--- Exercise data Enclosed Below ---

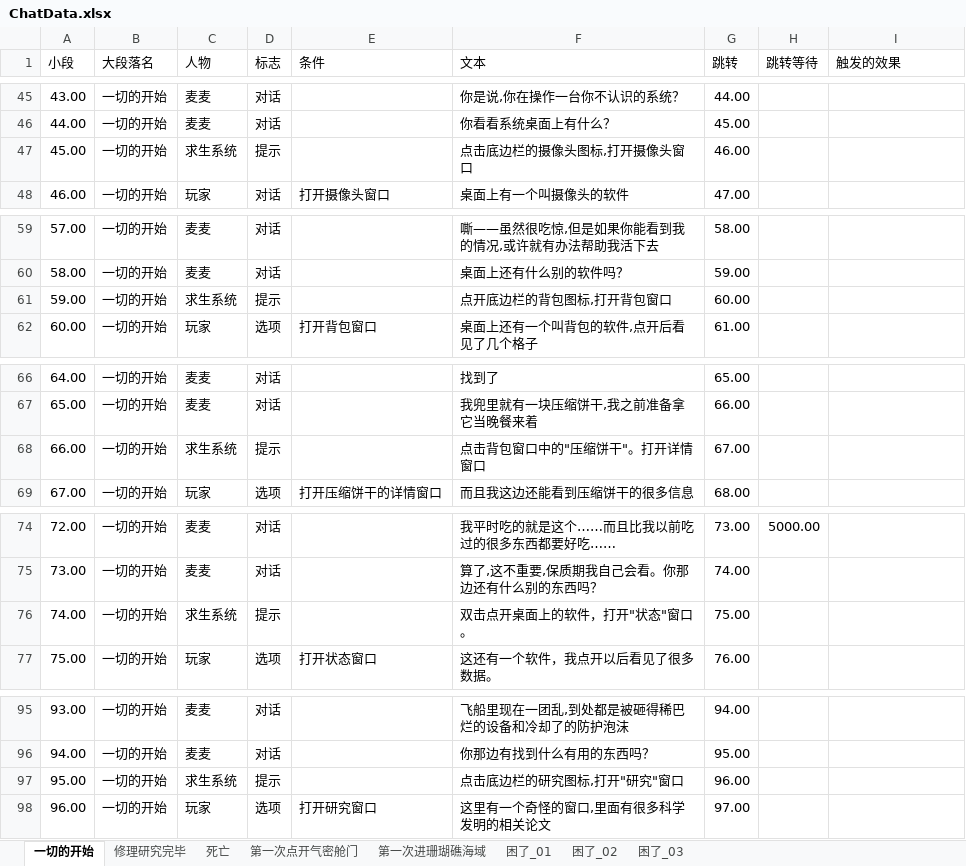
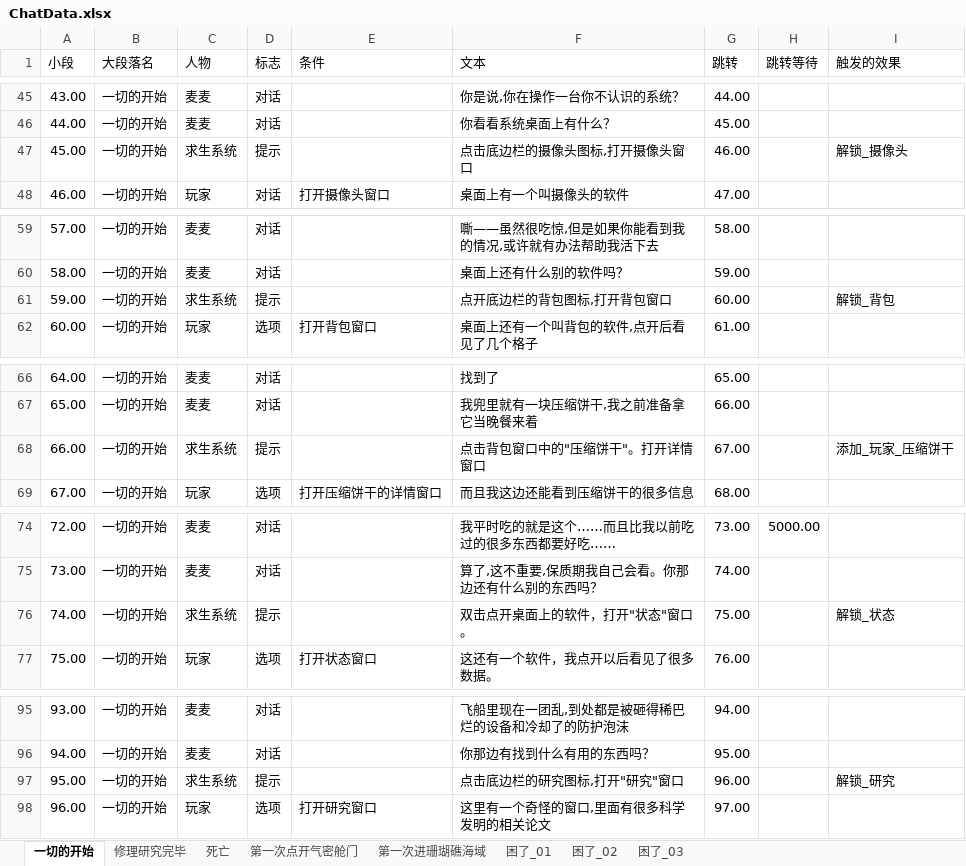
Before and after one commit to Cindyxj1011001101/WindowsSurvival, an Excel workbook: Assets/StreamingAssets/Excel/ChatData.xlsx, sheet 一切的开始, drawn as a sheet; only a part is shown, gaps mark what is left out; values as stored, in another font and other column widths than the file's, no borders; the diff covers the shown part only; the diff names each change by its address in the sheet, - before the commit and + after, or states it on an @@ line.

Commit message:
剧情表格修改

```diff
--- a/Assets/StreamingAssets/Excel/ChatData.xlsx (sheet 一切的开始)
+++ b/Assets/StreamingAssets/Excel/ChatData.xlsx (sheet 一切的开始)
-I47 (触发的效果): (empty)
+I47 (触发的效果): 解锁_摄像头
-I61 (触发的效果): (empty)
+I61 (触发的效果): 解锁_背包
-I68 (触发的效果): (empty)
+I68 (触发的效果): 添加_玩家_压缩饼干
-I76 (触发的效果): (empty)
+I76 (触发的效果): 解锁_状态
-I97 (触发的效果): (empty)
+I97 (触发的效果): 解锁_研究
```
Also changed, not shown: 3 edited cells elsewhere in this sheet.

--- End of Enclosed Exercise data ---

**Activity**
Scan the material above and copy every line that holds the string "触发的效果".

**Exercise result**
-I47 (触发的效果): (empty)
+I47 (触发的效果): 解锁_摄像头
-I61 (触发的效果): (empty)
+I61 (触发的效果): 解锁_背包
-I68 (触发的效果): (empty)
+I68 (触发的效果): 添加_玩家_压缩饼干
-I76 (触发的效果): (empty)
+I76 (触发的效果): 解锁_状态
-I97 (触发的效果): (empty)
+I97 (触发的效果): 解锁_研究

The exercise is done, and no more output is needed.